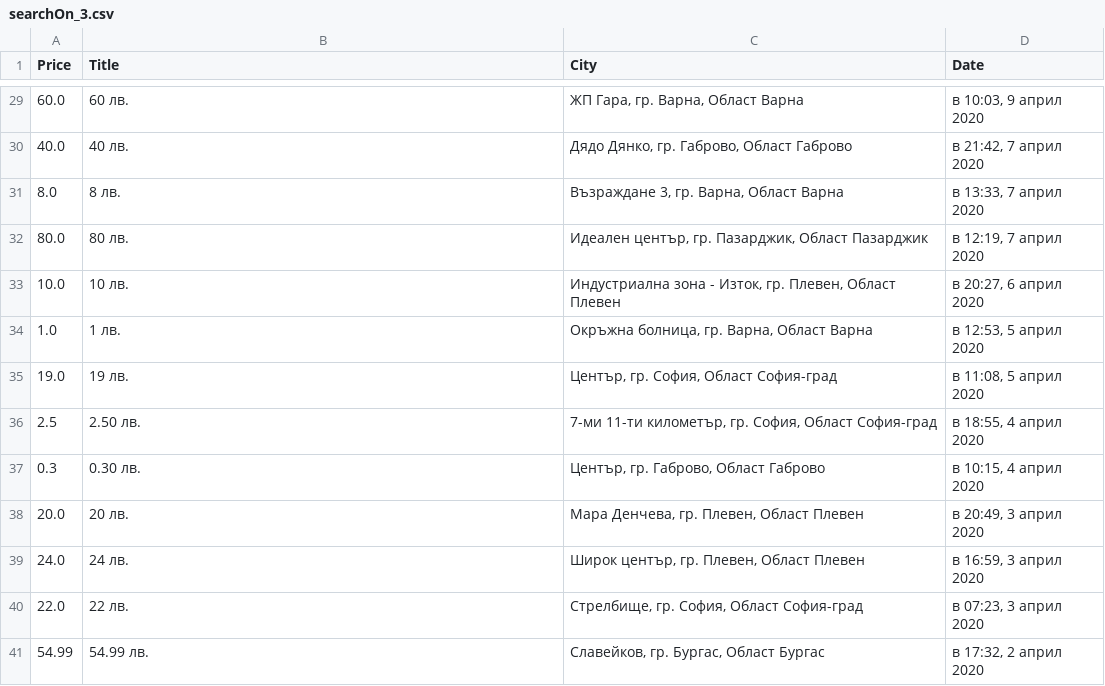
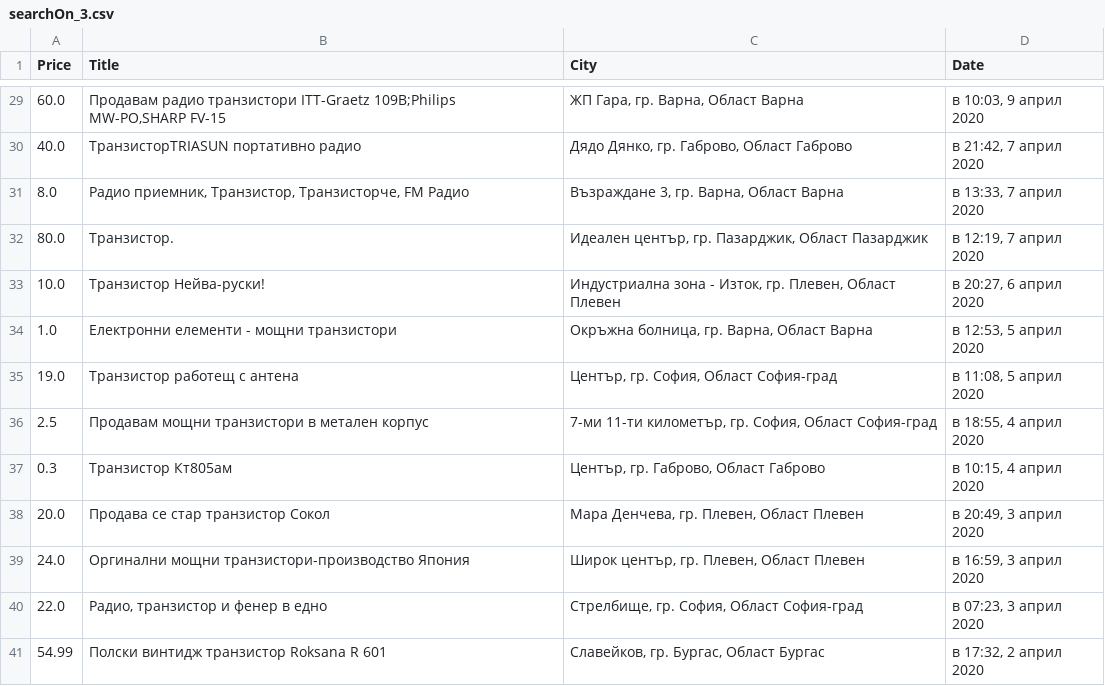
Before and after one commit to YYx00xZZ/olxer, a CSV file: searchOn_3.csv, drawn as a sheet; only a part is shown, gaps mark what is left out; the diff covers the shown part only.

```diff
--- a/searchOn_3.csv
+++ b/searchOn_3.csv
@@ -29,13 +56,26 @@ Price,Title,City,Date
-60.0,60 лв.,"ЖП Гара, гр. Варна, Област Варна","в 10:03, 9 април 2020"
-40.0,40 лв.,"Дядо Дянко, гр. Габрово, Област Габрово","в 21:42, 7 април 2020"
-8.0,8 лв.,"Възраждане 3, гр. Варна, Област Варна","в 13:33, 7 април 2020"
-80.0,80 лв.,"Идеален център, гр. Пазарджик, Област Пазарджик","в 12:19, 7 април 2020"
-10.0,10 лв.,"Индустриална зона - Изток, гр. Плевен, Област Плевен","в 20:27, 6 април 2020"
-1.0,1 лв.,"Окръжна болница, гр. Варна, Област Варна","в 12:53, 5 април 2020"
-19.0,19 лв.,"Център, гр. София, Област София-град","в 11:08, 5 април 2020"
-2.5,2.50 лв.,"7-ми 11-ти километър, гр. София, Област София-град","в 18:55, 4 април 2020"
-0.3,0.30 лв.,"Център, гр. Габрово, Област Габрово","в 10:15, 4 април 2020"
-20.0,20 лв.,"Мара Денчева, гр. Плевен, Област Плевен","в 20:49, 3 април 2020"
-24.0,24 лв.,"Широк център, гр. Плевен, Област Плевен","в 16:59, 3 април 2020"
-22.0,22 лв.,"Стрелбище, гр. София, Област София-град","в 07:23, 3 април 2020"
-54.99,54.99 лв.,"Славейков, гр. Бургас, Област Бургас","в 17:32, 2 април 2020"
+60.0,"
+        Продавам радио транзистори ITT-Graetz 109B;Philips MW-PO,SHARP FV-15    ","ЖП Гара, гр. Варна, Област Варна","в 10:03, 9 април 2020"
+40.0,"
+        ТранзисторTRIASUN портативно радио    ","Дядо Дянко, гр. Габрово, Област Габрово","в 21:42, 7 април 2020"
+8.0,"
+        Радио приемник, Транзистор, Транзисторче, FM Радио    ","Възраждане 3, гр. Варна, Област Варна","в 13:33, 7 април 2020"
+80.0,"
+        Транзистор.    ","Идеален център, гр. Пазарджик, Област Пазарджик","в 12:19, 7 април 2020"
+10.0,"
+        Транзистор Нейва-руски!    ","Индустриална зона - Изток, гр. Плевен, Област Плевен","в 20:27, 6 април 2020"
+1.0,"
+        Електронни елементи - мощни транзистори    ","Окръжна болница, гр. Варна, Област Варна","в 12:53, 5 април 2020"
+19.0,"
+        Транзистор работещ с антена    ","Център, гр. София, Област София-град","в 11:08, 5 април 2020"
+2.5,"
+        Продавам мощни транзистори в метален корпус    ","7-ми 11-ти километър, гр. София, Област София-град","в 18:55, 4 април 2020"
+0.3,"
+        Транзистор Кт805ам    ","Център, гр. Габрово, Област Габрово","в 10:15, 4 април 2020"
+20.0,"
+        Продава се стар транзистор Сокол    ","Мара Денчева, гр. Плевен, Област Плевен","в 20:49, 3 април 2020"
+24.0,"
+        Оргинални мощни транзистори-производство Япония    ","Широк център, гр. Плевен, Област Плевен","в 16:59, 3 април 2020"
+22.0,"
+        Радио, транзистор и фенер в едно    ","Стрелбище, гр. София, Област София-град","в 07:23, 3 април 2020"
+54.99,"
+        Полски винтидж транзистор Roksana R 601    ","Славейков, гр. Бургас, Област Бургас","в 17:32, 2 април 2020"
```
Also changed, not shown: 27 edited cells elsewhere in this file, 1 other file.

▶ To do
Would you mind returning each entry above word for word, skipping the images?

▶ Task result
Before and after one commit to YYx00xZZ/olxer, a CSV file: searchOn_3.csv, drawn as a sheet; only a part is shown, gaps mark what is left out; the diff covers the shown part only.

```diff
--- a/searchOn_3.csv
+++ b/searchOn_3.csv
@@ -29,13 +56,26 @@ Price,Title,City,Date
-60.0,60 лв.,"ЖП Гара, гр. Варна, Област Варна","в 10:03, 9 април 2020"
-40.0,40 лв.,"Дядо Дянко, гр. Габрово, Област Габрово","в 21:42, 7 април 2020"
-8.0,8 лв.,"Възраждане 3, гр. Варна, Област Варна","в 13:33, 7 април 2020"
-80.0,80 лв.,"Идеален център, гр. Пазарджик, Област Пазарджик","в 12:19, 7 април 2020"
-10.0,10 лв.,"Индустриална зона - Изток, гр. Плевен, Област Плевен","в 20:27, 6 април 2020"
-1.0,1 лв.,"Окръжна болница, гр. Варна, Област Варна","в 12:53, 5 април 2020"
-19.0,19 лв.,"Център, гр. София, Област София-град","в 11:08, 5 април 2020"
-2.5,2.50 лв.,"7-ми 11-ти километър, гр. София, Област София-град","в 18:55, 4 април 2020"
-0.3,0.30 лв.,"Център, гр. Габрово, Област Габрово","в 10:15, 4 април 2020"
-20.0,20 лв.,"Мара Денчева, гр. Плевен, Област Плевен","в 20:49, 3 април 2020"
-24.0,24 лв.,"Широк център, гр. Плевен, Област Плевен","в 16:59, 3 април 2020"
-22.0,22 лв.,"Стрелбище, гр. София, Област София-град","в 07:23, 3 април 2020"
-54.99,54.99 лв.,"Славейков, гр. Бургас, Област Бургас","в 17:32, 2 април 2020"
+60.0,"
+        Продавам радио транзистори ITT-Graetz 109B;Philips MW-PO,SHARP FV-15    ","ЖП Гара, гр. Варна, Област Варна","в 10:03, 9 април 2020"
+40.0,"
+        ТранзисторTRIASUN портативно радио    ","Дядо Дянко, гр. Габрово, Област Габрово","в 21:42, 7 април 2020"
+8.0,"
+        Радио приемник, Транзистор, Транзисторче, FM Радио    ","Възраждане 3, гр. Варна, Област Варна","в 13:33, 7 април 2020"
+80.0,"
+        Транзистор.    ","Идеален център, гр. Пазарджик, Област Пазарджик","в 12:19, 7 април 2020"
+10.0,"
+        Транзистор Нейва-руски!    ","Индустриална зона - Изток, гр. Плевен, Област Плевен","в 20:27, 6 април 2020"
+1.0,"
+        Електронни елементи - мощни транзистори    ","Окръжна болница, гр. Варна, Област Варна","в 12:53, 5 април 2020"
+19.0,"
+        Транзистор работещ с антена    ","Център, гр. София, Област София-град","в 11:08, 5 април 2020"
+2.5,"
+        Продавам мощни транзистори в метален корпус    ","7-ми 11-ти километър, гр. София, Област София-град","в 18:55, 4 април 2020"
+0.3,"
+        Транзистор Кт805ам    ","Център, гр. Габрово, Област Габрово","в 10:15, 4 април 2020"
+20.0,"
+        Продава се стар транзистор Сокол    ","Мара Денчева, гр. Плевен, Област Плевен","в 20:49, 3 април 2020"
+24.0,"
+        Оргинални мощни транзистори-производство Япония    ","Широк център, гр. Плевен, Област Плевен","в 16:59, 3 април 2020"
+22.0,"
+        Радио, транзистор и фенер в едно    ","Стрелбище, гр. София, Област София-град","в 07:23, 3 април 2020"
+54.99,"
+        Полски винтидж транзистор Roksana R 601    ","Славейков, гр. Бургас, Област Бургас","в 17:32, 2 април 2020"
```
Also changed, not shown: 27 edited cells elsewhere in this file, 1 other file.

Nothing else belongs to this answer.